Input:
=-=-=

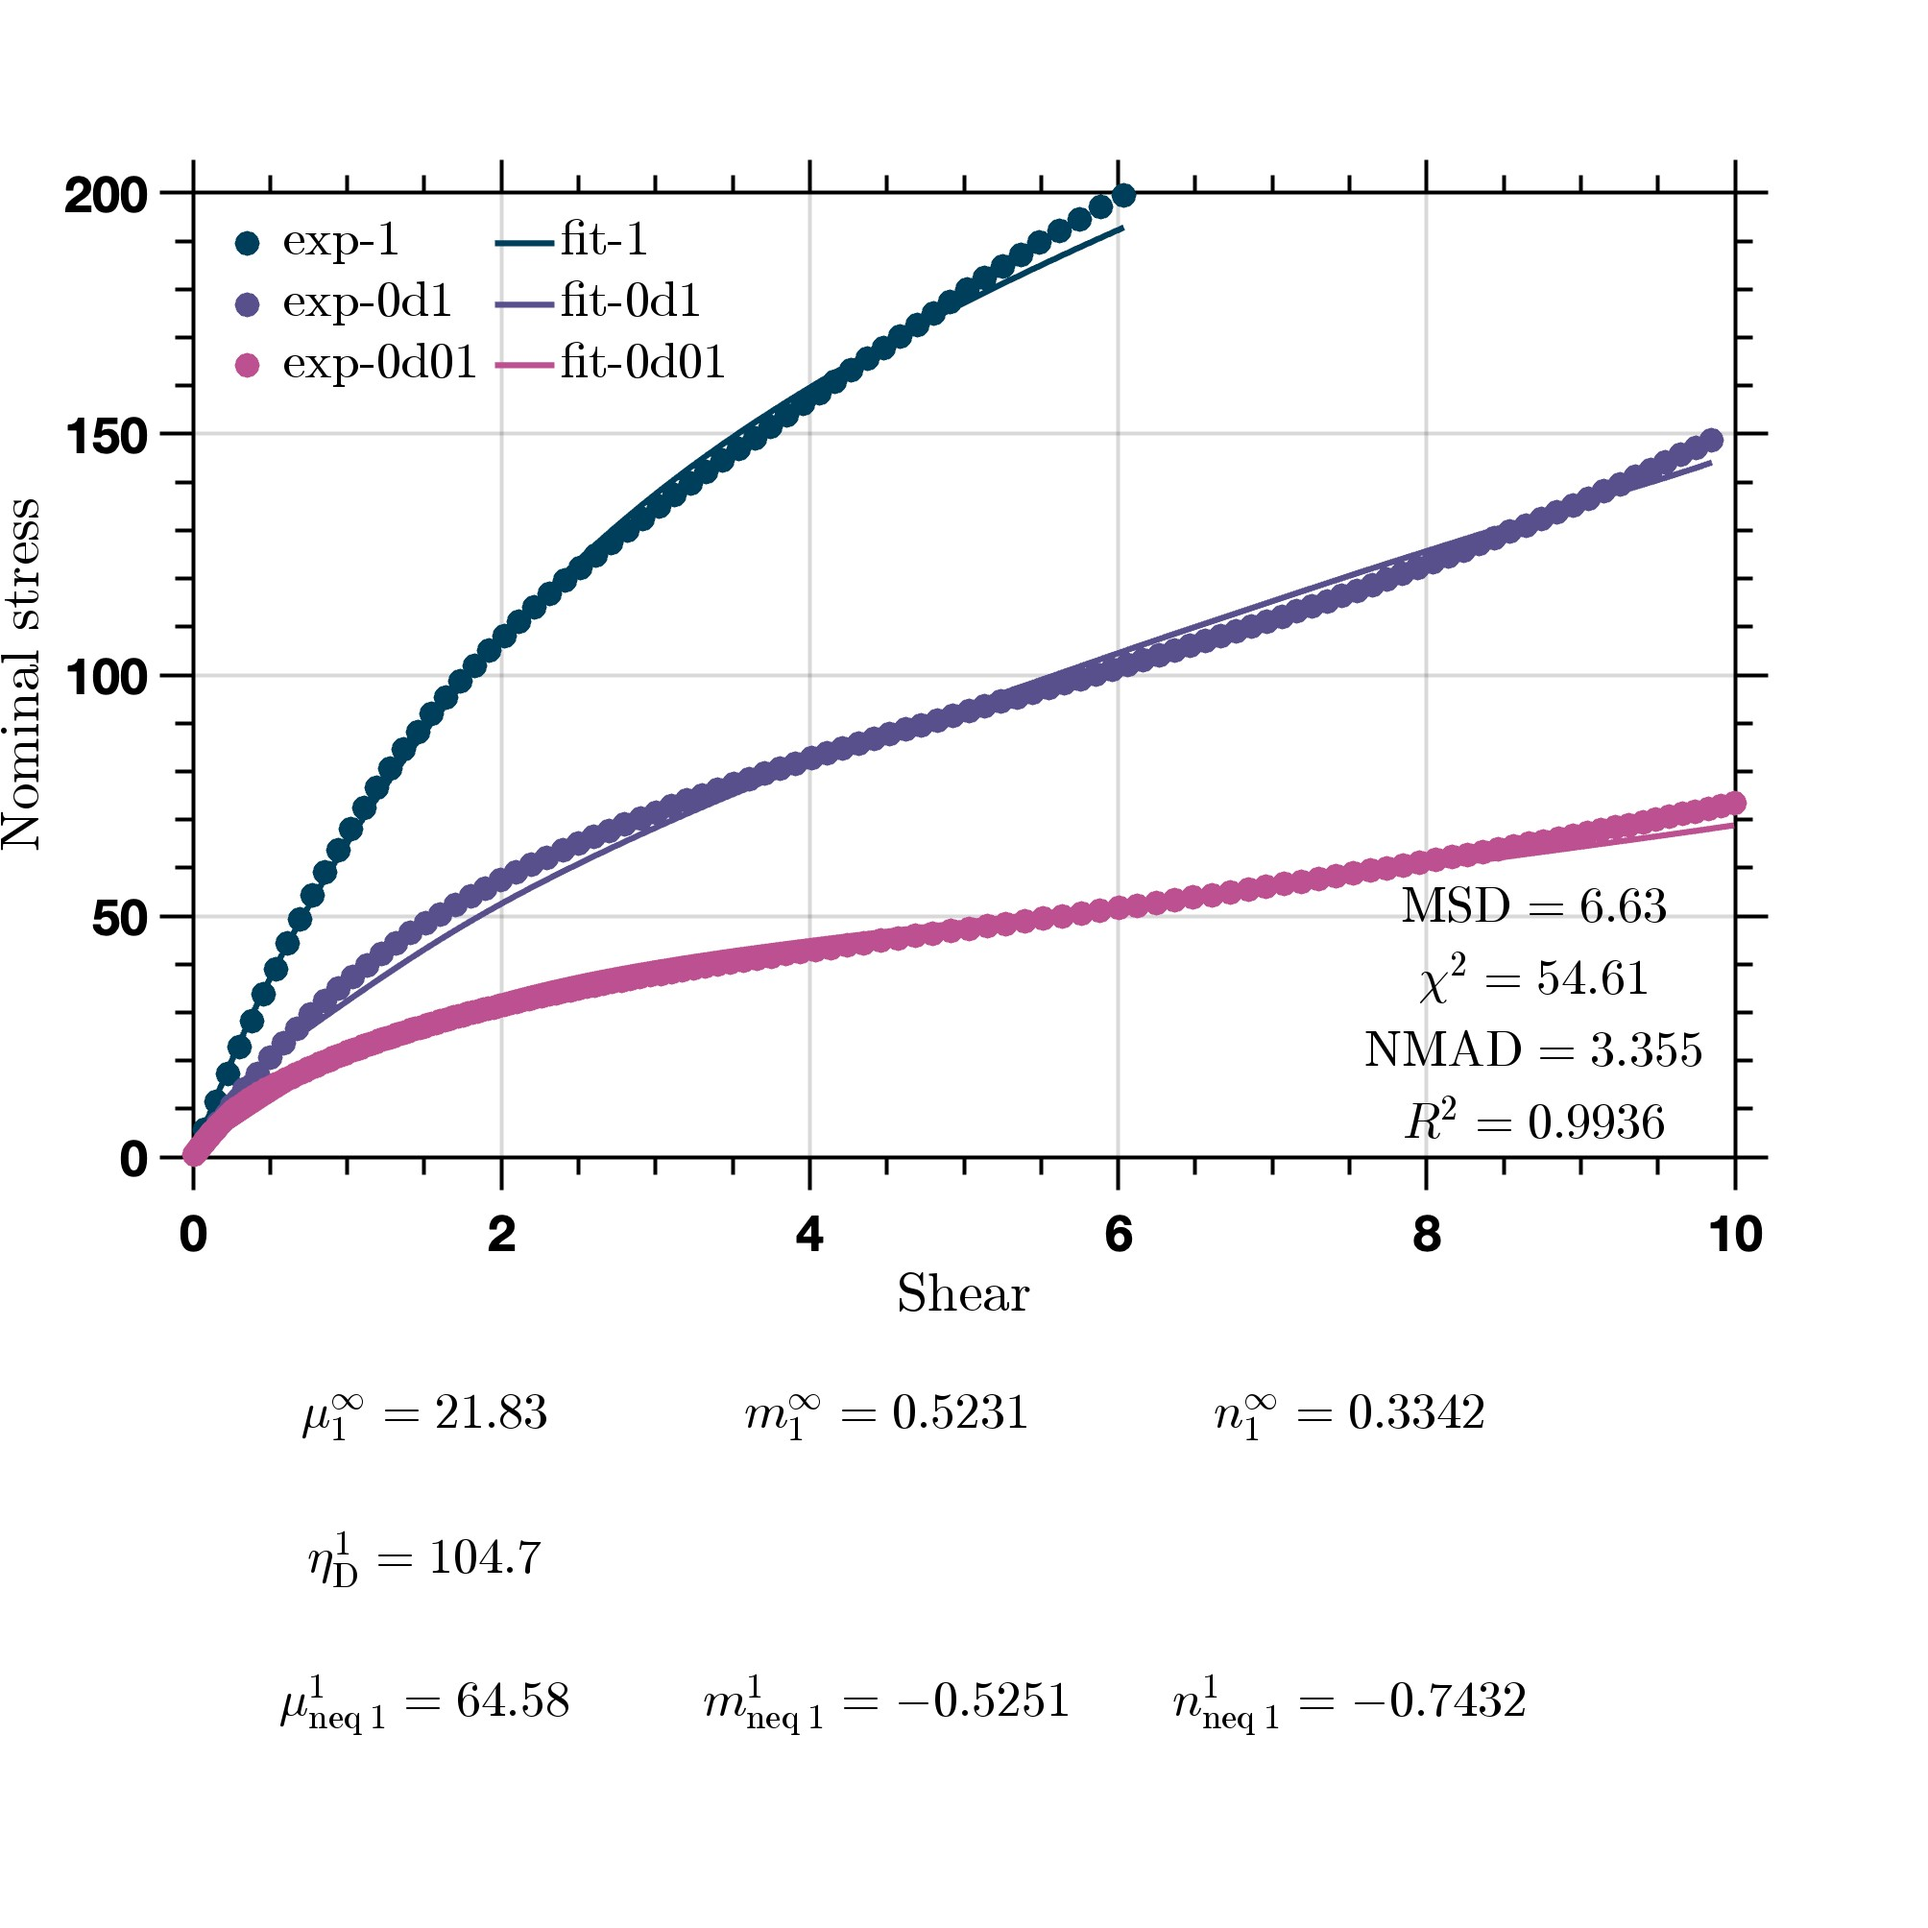
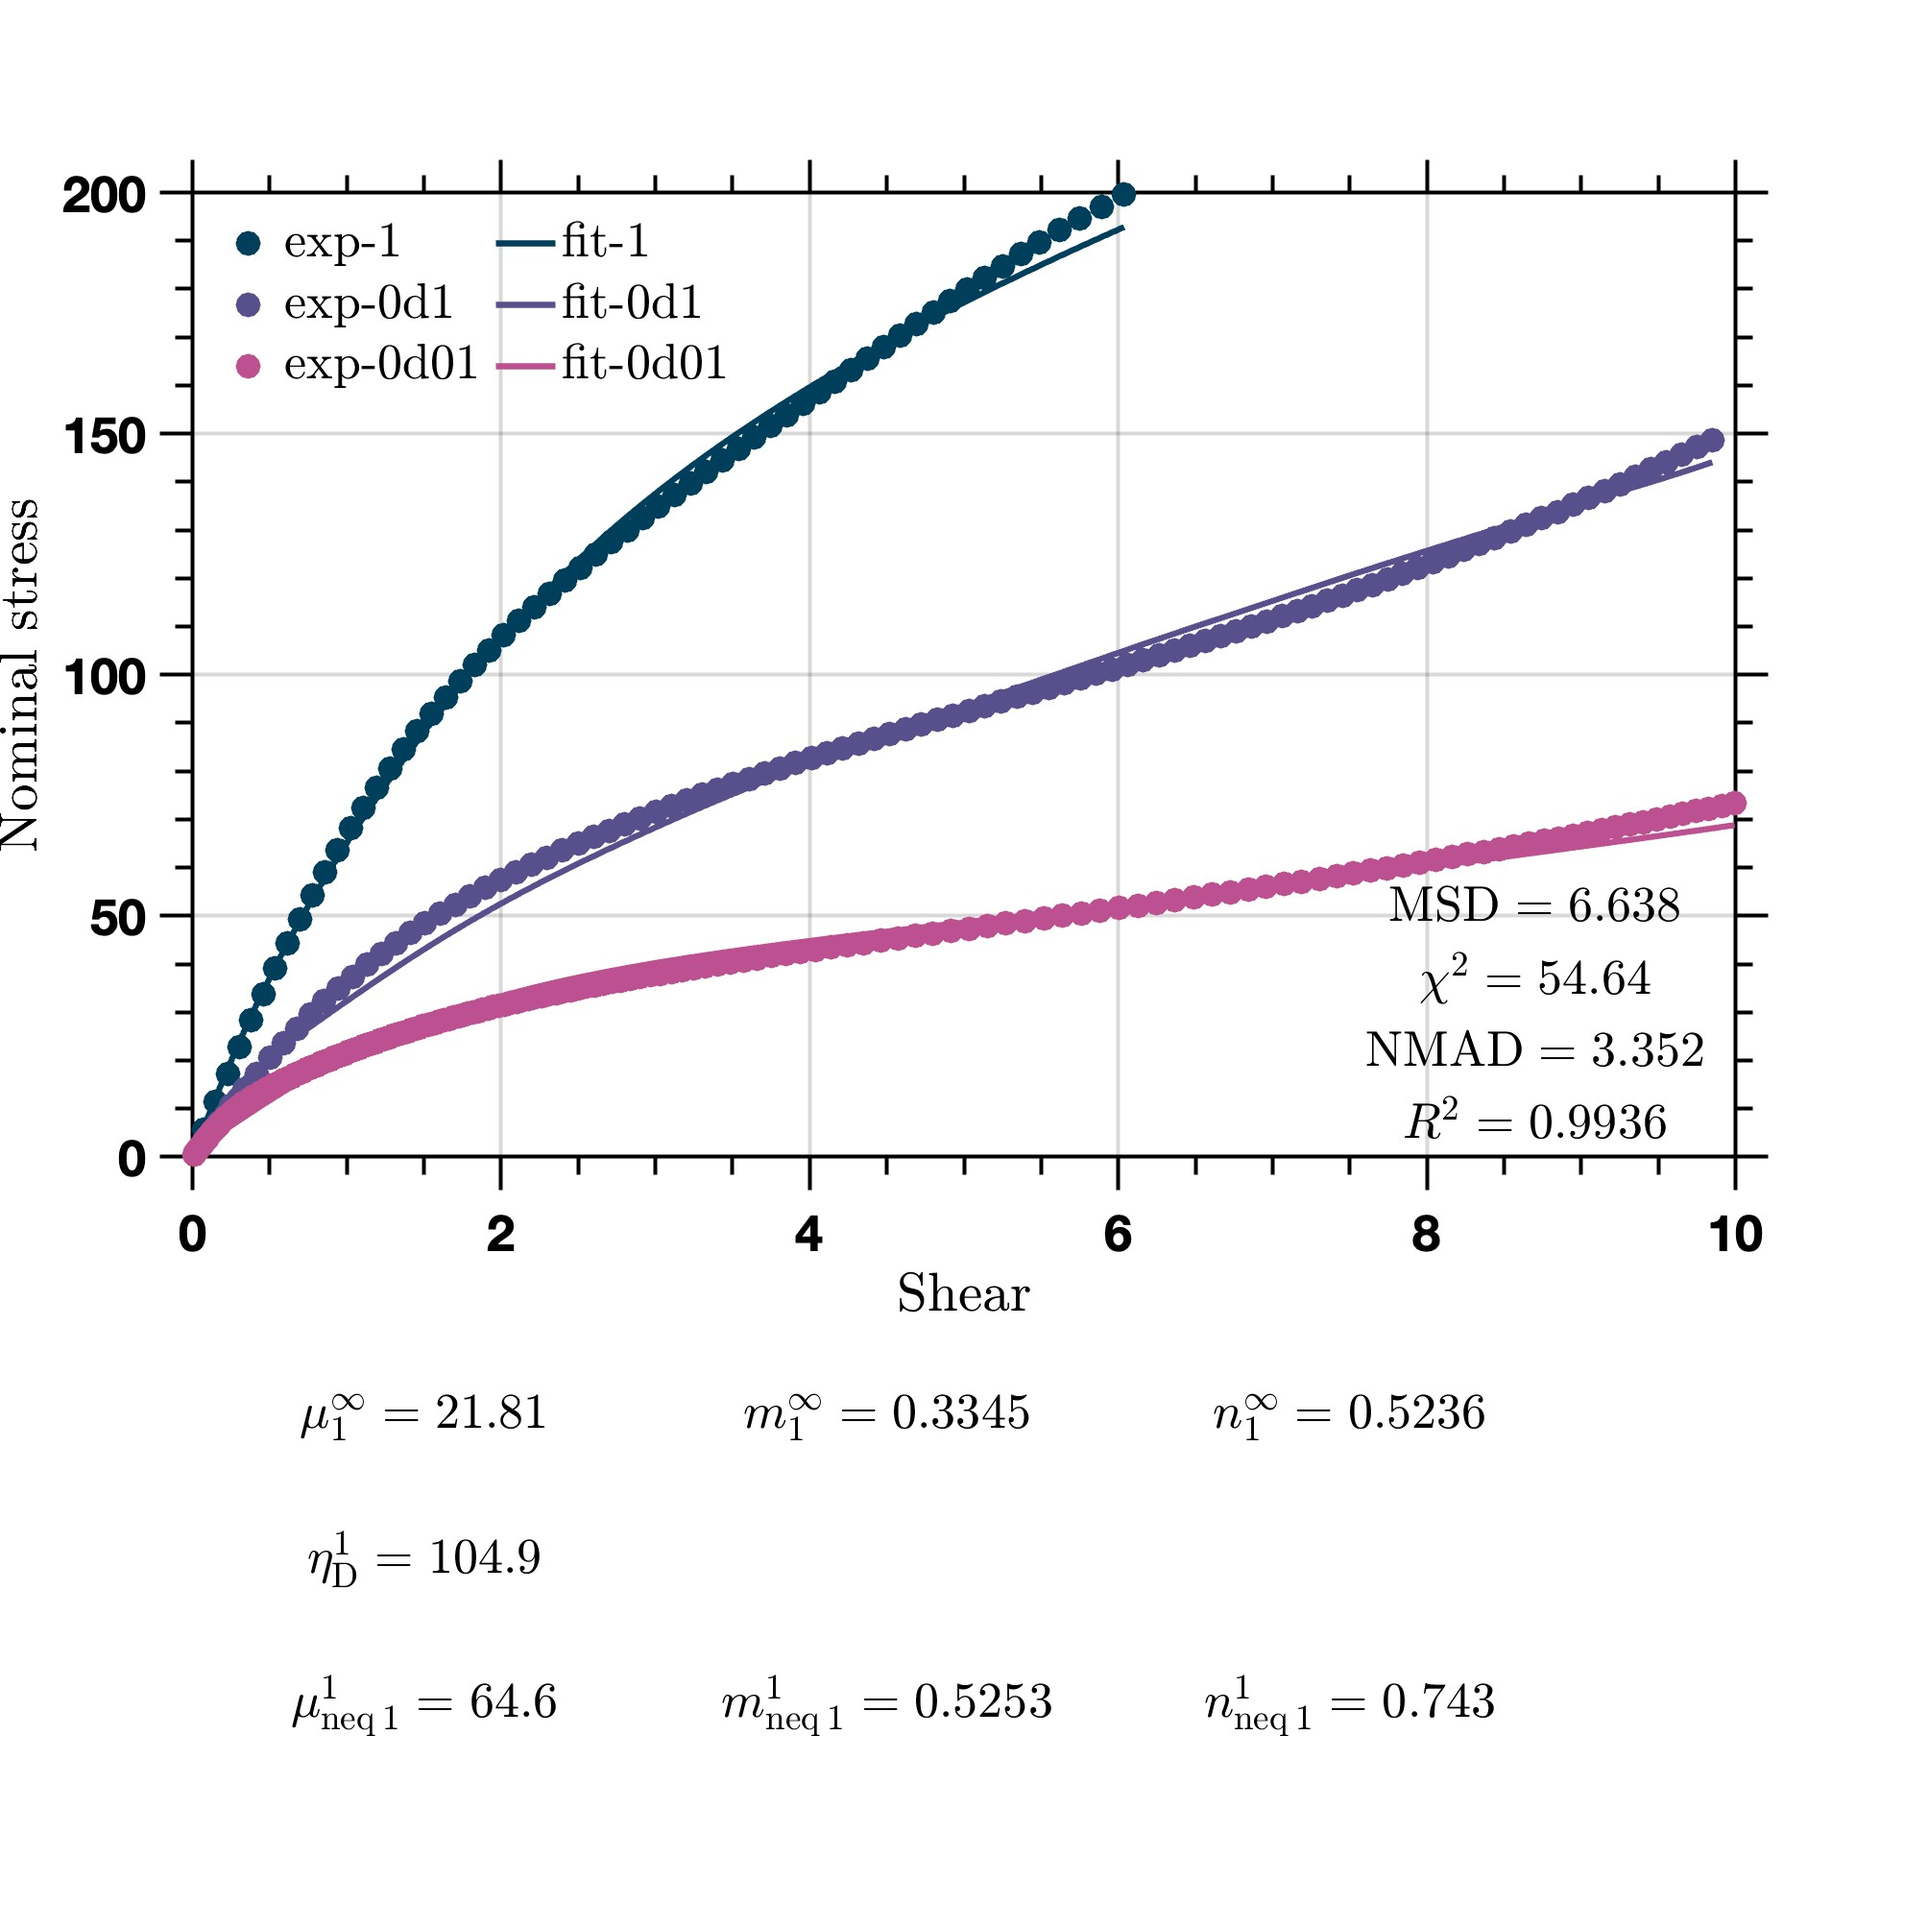
update

diff --git a/additive_CR_shear/simultaneous_monotonic_shear_driver.m b/additive_CR_shear/simultaneous_monotonic_shear_driver.m
@@ -54,7 +54,7 @@ objectiveFunction = @(paras) multi_objective(paras, Ft_1, P_exp_1, time_1,...
                                                     Ft_3, P_exp_3, time_3,...
                                                     num_eq, num_neq);
 options = optimoptions('lsqnonlin', ...
-    'Algorithm', 'interior-point', ...
+    'Algorithm', 'trust-region-reflective', ...
     'MaxIterations', 2000, ...
     'Display', 'iter-detailed');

=-=-=

Your goal:
Only the number is wanted: how many lines in the data include the word "Algorithm"?

Exercise result:
2